Model Driven Architecture (MDA)

Model Driven Architecture aims to support cost-effective adaption of a system to new technologies and environments by separating technology-independent models of data and functionality of a system from technology-specific models.

Key concepts:

  • Platform-Independent Models (PIMs)
  • Platform-Specific Models (PSMs)
  • Model Transformations

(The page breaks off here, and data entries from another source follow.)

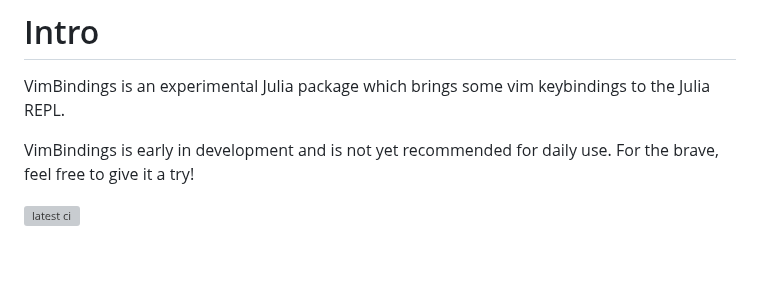
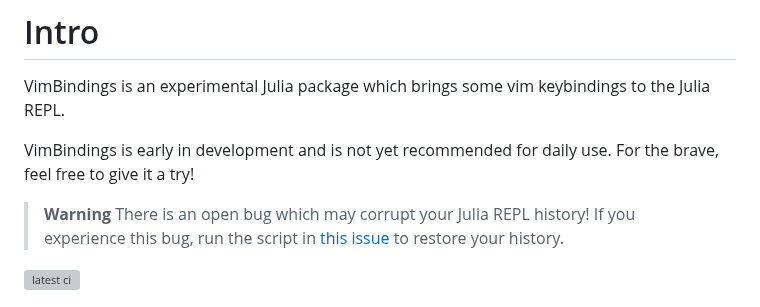
Before and after one commit to caleb-allen/VimBindings.jl, a Markdown page: README.md, the part around the change. GitHub-like rendering; blank space fills up the shorter version; grey boxes are pictures that could not be loaded.

```diff
--- a/README.md
+++ b/README.md
@@ -3,6 +3,9 @@
 VimBindings is an experimental Julia package which brings some vim keybindings to the Julia REPL.
 
 VimBindings is early in development and is not yet recommended for daily use. For the brave, feel free to give it a try!
+
+> **Warning**
+> There is an open bug which may corrupt your Julia REPL history! If you experience this bug, run the script in [this issue](https://github.com/caleb-allen/VimBindings.jl/issues/36) to restore your history.
 
 ![latest ci](https://github.com/caleb-allen/VimBindings.jl/actions/workflows/test.yaml/badge.svg)
 
```
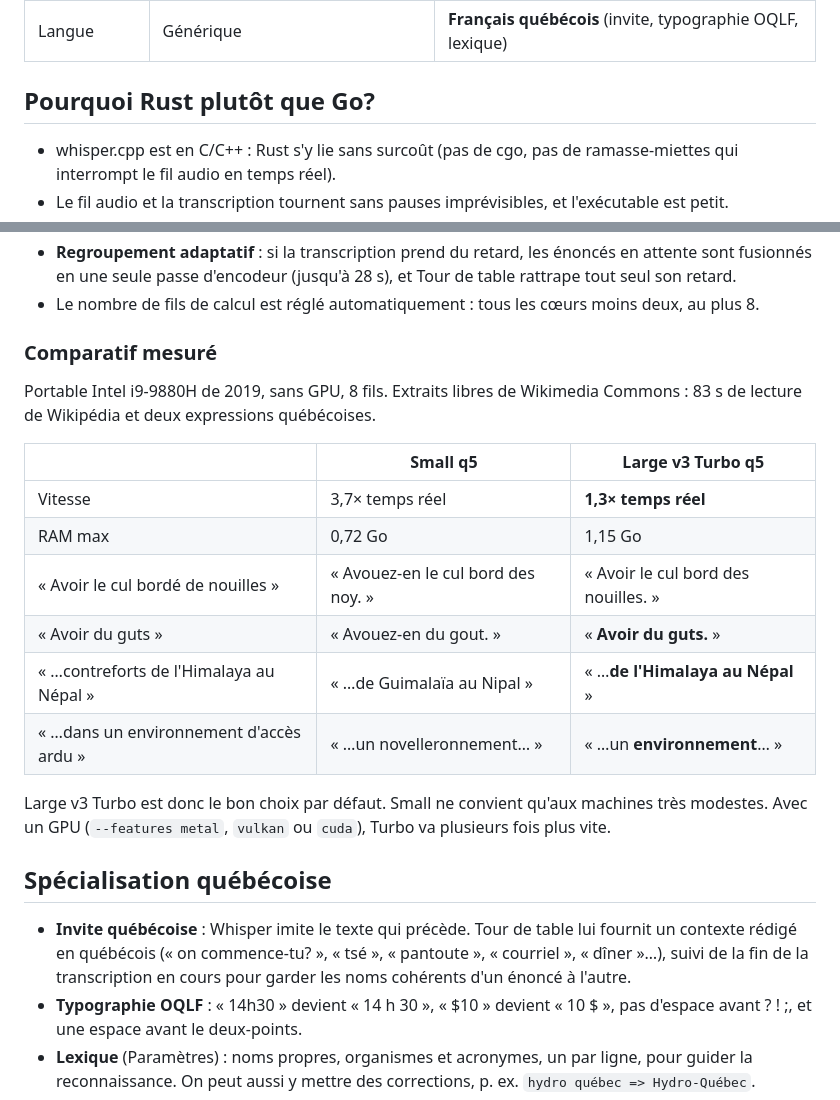
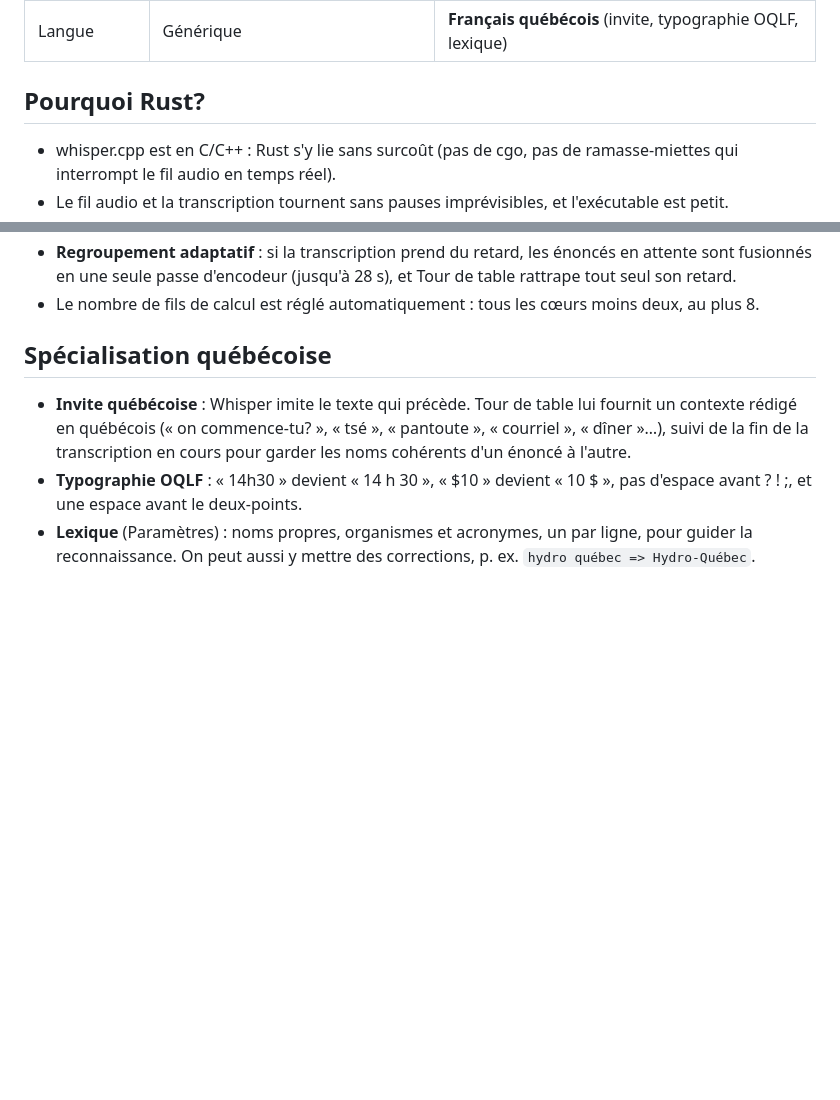
Before and after one commit to danlizhot/tour-de-table, a Markdown page: README.md, 2 parts joined by grey strips. GitHub-like rendering; blank space fills up the shorter version.

```diff
--- a/README.md
+++ b/README.md
@@ -22,7 +22,7 @@ Inspiré de [Meetily](https://github.com/Zackriya-Solutions/meetily), réécrit
 | RAM au repos | WebView + Python | **~90 Mo** |
 | Langue | Générique | **Français québécois** (invite, typographie OQLF, lexique) |
 
-## Pourquoi Rust plutôt que Go?
+## Pourquoi Rust?
 
 * whisper.cpp est en C/C++ : Rust s'y lie sans surcoût (pas de cgo, pas de ramasse-miettes
   qui interrompt le fil audio en temps réel).
@@ -49,23 +49,6 @@ Inspiré de [Meetily](https://github.com/Zackriya-Solutions/meetily), réécrit
 * **Regroupement adaptatif** : si la transcription prend du retard, les énoncés en attente sont
   fusionnés en une seule passe d'encodeur (jusqu'à 28 s), et Tour de table rattrape tout seul son retard.
 * Le nombre de fils de calcul est réglé automatiquement : tous les cœurs moins deux, au plus 8.
-
-### Comparatif mesuré
-
-Portable Intel i9-9880H de 2019, sans GPU, 8 fils. Extraits libres de Wikimedia Commons : 83 s de
-lecture de Wikipédia et deux expressions québécoises.
-
-| | Small q5 | **Large v3 Turbo q5** |
-|---|---|---|
-| Vitesse | 3,7× temps réel | **1,3× temps réel** |
-| RAM max | 0,72 Go | 1,15 Go |
-| « Avoir le cul bordé de nouilles » | « Avouez-en le cul bord des noy. » | « Avoir le cul bord des nouilles. » |
-| « Avoir du guts » | « Avouez-en du gout. » | « **Avoir du guts.** » |
-| « …contreforts de l'Himalaya au Népal » | « …de Guimalaïa au Nipal » | « …**de l'Himalaya au Népal** » |
-| « …dans un environnement d'accès ardu » | « …un novelleronnement… » | « …un **environnement**… » |
-
-Large v3 Turbo est donc le bon choix par défaut. Small ne convient qu'aux machines très modestes.
-Avec un GPU (`--features metal`, `vulkan` ou `cuda`), Turbo va plusieurs fois plus vite.
 
 ## Spécialisation québécoise
 
```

A Platform Independent Model can transform into a Platform Specific Model which transforms into a language implementation.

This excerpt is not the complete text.